When a school shuts down in rural Alaska, a community ceases to exist. Such a situation can be a school administrator’s nightmare, and in more than 25 districts across the state that nightmare could soon become reality.
A bill hasn’t been drafted, introduced or signed, but whispers in the Alaska Legislature to increase the minimum student count to be eligible for state funding was reason enough for the Alaska Superintendents Association (ASA) to take action. Currently rural schools must have at least 10 students.
ASA released a special resolution Oct. 1 explaining any such move by the Legislature would have a “significantly disparate impact on rural communities and Alaska Natives.”
Juneau School District Superintendent Mark Miller attended a September meeting of school administrators where the resolution was drafted. It will be presented to lawmakers during the next legislative session.
“They’re not talking about increases, if you know what I mean,” Miller said of lawmakers’ possible intentions with education funding. “Education right now has a big target on our backs because we’re a very expensive operation.”
That “target” is an especially heavy load for Lake and Peninsula Borough Schools Superintendent Ty Mase. According to 2014-15 enrollment figures, less than 25 students are enrolled in nine of the district’s 14 schools. The rumored new cutoff number for state funding is 25.
“For us, it would wipe out the entire Alaska Peninsula,” Mase said, adding that his district created its own resolution against legislative changes. It was based on this that ASA created its own.
Mase did not want to name specific legislators he believed could be behind such a change. In a letter from Mase to the Lake and Peninsula school board members, Mase wrote he believed State Sen. Mike Dunleavy, R-Wasilla, was working with others to raise the minimum to 25.
Dunleavy could not be reached by press time for comment. Mase said he isn’t waiting for a confirmation, by then it could be too late to create the necessary waves to knock the legislation down.
“It shouldn’t even be out there as a bargaining chip. We’re talking about kids and education and culture,” Mase said. “They’re trying to balance the educational budget on the backs of small, rural communities. It doesn’t seem fair.”
In Mase’s district, the nine schools that could close if minimum enrollment was changed to 25 would affect a student body made up of 76.7 percent Alaska Native students.
Just outside of Haines, Chatham Schools Superintendent Bernie Grieve said Mase isn’t the only one who’s heard this buzz. Except he’s also heard the number 50 thrown around, a number that would shut down half of Grieve’s district and completely wipe out even more.
“I’ve seen it happen where schools have had to close and a community can die out. It no longer exists,” Grieve said. “It’s the kids that ultimately suffer.”
At Klukwan School, where students go from pre-kindergarten to 12th grade, enrollment was 14, according to last year’s student report. Of those, 50 percent are Native Alaskan. If these students had to travel 20 miles south to Haines for their education, Grieves said it would be more than an inconvenience — it could be a danger.

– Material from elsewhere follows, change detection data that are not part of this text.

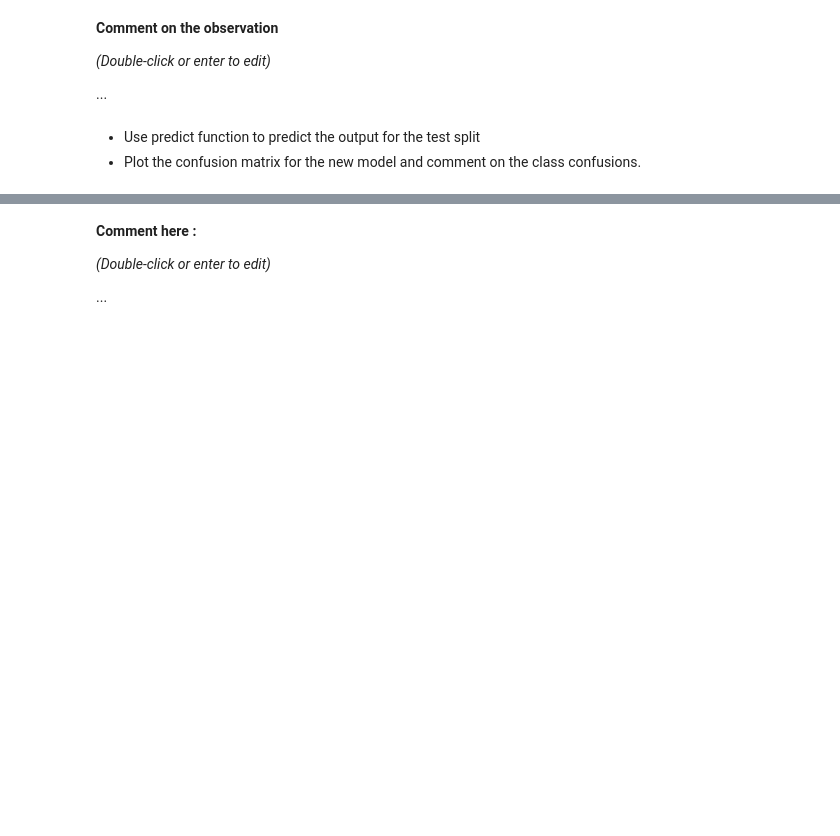
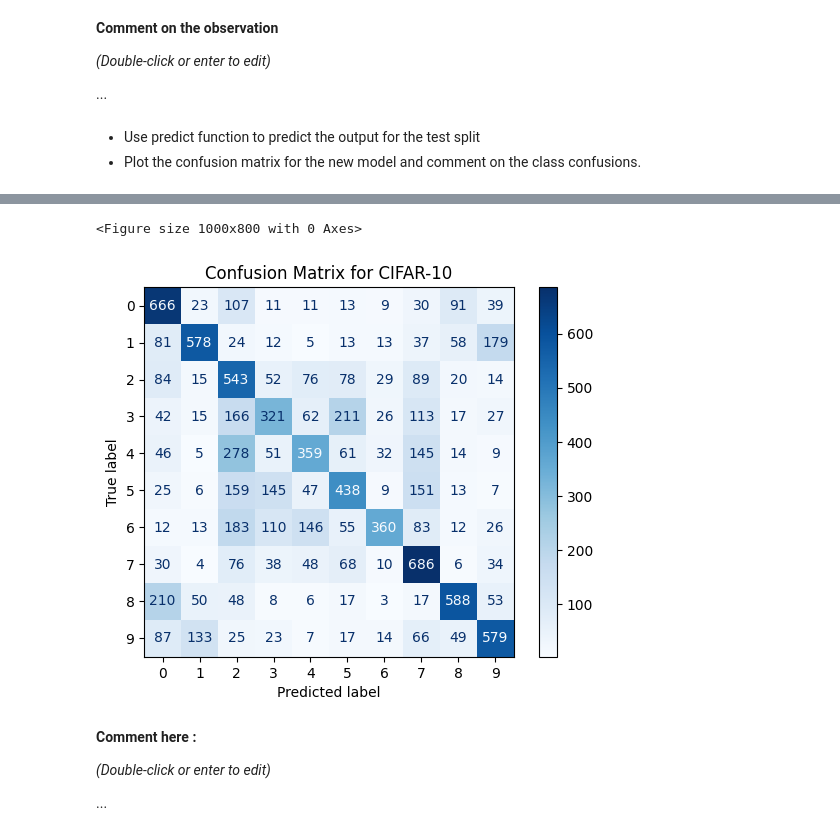
Before and after one commit to s11khushboo/lab-image-classification-using-convolutional-neural-networks, a Jupyter notebook: main.ipynb, the cells around one changed output, grey strips where cells are left out. Saved outputs shown, nothing was run; the diff lists cells and outputs as text; code cells hidden in the pictures; blank space fills up the shorter version.

```diff
--- a/main.ipynb
+++ b/main.ipynb
@@ -252,0 +269,14 @@ plt.show()
+# %%
+from sklearn.metrics import confusion_matrix, ConfusionMatrixDisplay
+y_pred_probs = model.predict(x_test)
+y_pred = np.argmax(y_pred_probs, axis=1)
+y_true = np.argmax(y_test_onehot, axis=1)
+cm = confusion_matrix(y_true, y_pred)
+
+# Display confusion matrix
+disp = ConfusionMatrixDisplay(confusion_matrix=cm, display_labels=range(10))
+plt.figure(figsize=(10,8))
+disp.plot(cmap=plt.cm.Blues, values_format='d')
+plt.title('Confusion Matrix for CIFAR-10')
+plt.show()
+# %% [output]
@@ -253,3 +284,5 @@ plt.show()
+<Figure size 1000x800 with 0 Axes>
+[figure, added]
 # %% [markdown]
 **Comment here :**
 
```
Also changed, not shown: parts of 8 cells of this notebook.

“All it would take is one accident and you could wipe out the younger generation,” Grieves said. “All it would take is a major mudslide or rock slide. I don’t think the state takes a lot of that into account when they take these things into consideration.”
Lisa Parady, the Alaska Council of School Administrators executive director and ASA staff member, said school officials are aware the Legislature is facing unprecedented budget pressures, but legislators have to keep in mind the devastation such a change could create and what this means for school children’s constitutional rights.
“It’s too simple to say ‘let’s balance our budget on the backs of rural and Alaska Native students,’” Parady said. “The State does have a fundamental responsibility to educate every child, and so you have to provide something, which that something has to be adequate. So therein, I think, lies the question.”
For students affected by a school closure, home schooling isn’t always a viable option, Mase said, adding that he suspects students in his district would either work toward a GED or leave their families behind to attend boarding schools, tearing villages apart.
The ASA resolution addresses the possibility of the state falling back on correspondence programs, declaring that studies have not found these alternatives are “constitutionally sufficient or adequate.”
In larger cities such as Juneau, Fairbanks or within the Mat-Su Borough School District, changing the minimum to 50 could affect one or two smaller schools. The Alaska Department of Education and Early Development bases funding for juvenile residential centers such as the Johnson Youth Center on beds, 28, not an enrollment figure, which last year was eight.
While a few larger districts could lose a speciality school, 10 districts could have to plan for a future with half the resources. The ASA special resolution, Mase said, is a proactive measure to win the battle before the Legislature even steps into the ring.
“Our plan is our actions now will stop the idea now,” Mase said. “We don’t want to watch this go down without a fight.”
• Contact reporter Paula Ann Solis at 523-2272 or at email@example.com.